Several tire and automotive aftermarket companies reported growth in sales and income despite challenging economic conditions.

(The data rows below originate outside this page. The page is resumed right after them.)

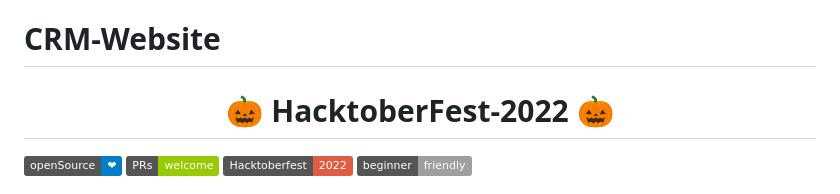
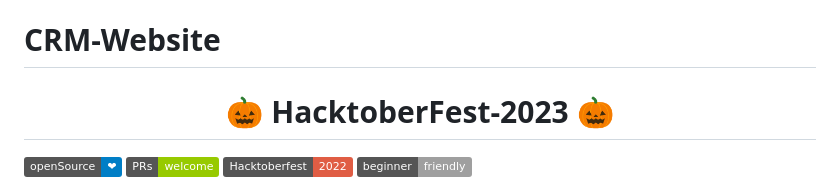
Before and after one commit to bandya2003/CRM-Website, a Markdown page: README.md, the part around the change. GitHub-like rendering; badges without logos.

```diff
--- a/README.md
+++ b/README.md
@@ -1,6 +1,6 @@
 # CRM-Website
 
-<h1 align="center"> 🎃 HacktoberFest-2022 🎃</h1>
+<h1 align="center"> 🎃 HacktoberFest-2023 🎃</h1>
 
 ![Opensource](https://img.shields.io/badge/openSource-%E2%9D%A4-blue) ![PR](https://img.shields.io/badge/PRs-welcome-green) ![hacktoberfest](https://img.shields.io/badge/Hacktoberfest-2022-red) ![friendly](https://img.shields.io/badge/beginner-friendly-l)
 
```
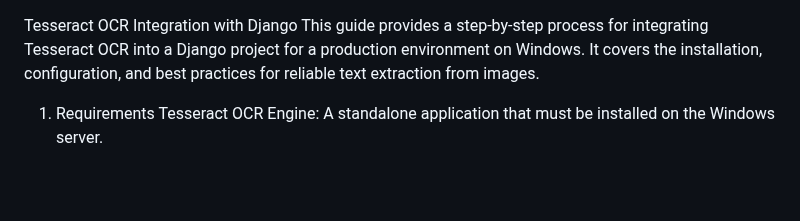
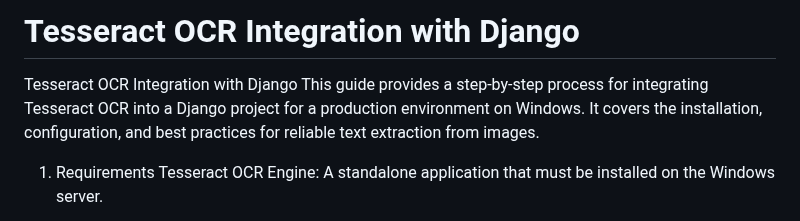
Before and after one commit to benjawad/AI-Environmental-Regulation-Analysis, a Markdown page: README.md, the part around one of its changes. Drawn GitHub-style; blank space fills up the shorter version.

```diff
--- a/README.md
+++ b/README.md
@@ -1,3 +1,4 @@
+# Tesseract OCR Integration with Django
 Tesseract OCR Integration with Django
 This guide provides a step-by-step process for integrating Tesseract OCR into a Django project for a production environment on Windows. It covers the installation, configuration, and best practices for reliable text extraction from images.
 
```
Also changed, not shown: other parts of README.md (+3 -3 lines).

Bridgestone Corp.'s net income soared during the first three quarters of the year due to a gain arising from the return of an employee pension plan. Continental A.G.'s sales and operating income both jumped, while Monro Muffler Brake Inc. reported record sales and earnings for its fiscal half-year results.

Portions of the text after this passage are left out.